Search transcripts:    Advanced Search
Notable New     Yorkers
Select     Notable New Yorker

Moe FonerMoe Foner
Photo Gallery

Session:         Page of 592

getting all over the place. So that's the way that thing was conceived and carried out.

It worked because we were able to develop a loyal group of members. There wasn't too much a rank and file committee could do for a program, remember. Take the first program that started -- Howard Roberts Chorale. Howard is someone I've known for many many many years. Howard was -- I think I've mentioned -- he used to be a trumpet player with some of the big bands, and then became an arranger and choral conductor. He was a musical director for “Raisin,” for a lot of Broadway musicals. Very talented, decent man. He also used to do the Howard Roberts Chorale. Belafonte -- he was Belafonte's musical director, too. He would have a group of like seven, eight, ten singers, who he would rehearse with plus a few musicians, and they would do a concert. They would do a concert. He would arrange it, work songs. Black spirituals. You know, Black songs of slavery -- protest song. He would intersperse, and explain what it was. So his was the first show.

We had to do a lot of things. You had to contact the hospitals, to get approval. “We want to do this show.” I said to Davis, “Before we start Bread and Roses, call a meeting. Invite to the union the personnel directors of all the major hospitals, the League.” So we had a lunch meeting where I spun out for them what Bread and Roses was going to do, why it was going to be good for the union and it was going to be good for the industry. What we needed was the use of their auditoriums, and how we want to do it. We wanted to know what they thought. It was unanimity -- “Fine, great.” You know, it's a soft kind of thing. We're not doing anything that's going to --. One or two hospitals, three hospitals, no. It's an answer to your question also, because it's the organizational. You see we could not say to the endowments, “We're doing Bread and Roses for organizational purposes.” Obviously, why should they give you money for that?

But fundamentally, the Bread and Roses program did a couple of things. Number one, it united our members, brought lots of members together and excited them, and they felt good about the union. It brought them good programming, which is good for them too. Secondly, we helped build the image of the union. An enormous amount of p.r. -- television, radio, cameras coming in to the programs, interviewing workers all the time -- “What do you think?” -- and members looking at it on television and saying, “Gee! That's my union.” Plus, we wanted to put it in to hospitals where we did not represent the guild. In those places -- there were not many --

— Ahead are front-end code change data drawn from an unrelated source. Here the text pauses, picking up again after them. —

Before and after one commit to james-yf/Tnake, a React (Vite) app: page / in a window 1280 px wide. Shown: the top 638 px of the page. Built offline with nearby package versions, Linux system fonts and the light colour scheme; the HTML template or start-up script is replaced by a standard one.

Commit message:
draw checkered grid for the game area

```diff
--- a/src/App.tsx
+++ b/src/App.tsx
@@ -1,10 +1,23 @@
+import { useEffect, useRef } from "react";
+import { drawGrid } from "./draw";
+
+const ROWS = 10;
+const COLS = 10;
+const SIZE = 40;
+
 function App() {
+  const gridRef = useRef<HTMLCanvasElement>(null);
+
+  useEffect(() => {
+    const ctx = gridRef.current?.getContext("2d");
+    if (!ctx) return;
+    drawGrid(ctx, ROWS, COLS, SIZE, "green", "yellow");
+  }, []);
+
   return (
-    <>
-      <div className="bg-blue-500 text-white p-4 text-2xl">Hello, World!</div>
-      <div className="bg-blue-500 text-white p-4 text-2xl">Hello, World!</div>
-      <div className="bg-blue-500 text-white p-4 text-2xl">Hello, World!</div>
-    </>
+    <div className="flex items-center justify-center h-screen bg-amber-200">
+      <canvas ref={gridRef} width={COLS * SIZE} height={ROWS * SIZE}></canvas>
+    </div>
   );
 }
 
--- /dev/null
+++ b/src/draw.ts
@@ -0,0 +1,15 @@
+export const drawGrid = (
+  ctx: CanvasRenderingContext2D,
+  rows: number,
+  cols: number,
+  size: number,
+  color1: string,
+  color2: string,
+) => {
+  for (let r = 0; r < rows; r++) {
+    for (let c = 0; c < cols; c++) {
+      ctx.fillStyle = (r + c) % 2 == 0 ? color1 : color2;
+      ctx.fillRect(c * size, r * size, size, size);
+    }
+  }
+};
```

© 2006 Columbia University Libraries | Oral History Research Office | Rights and Permissions | Help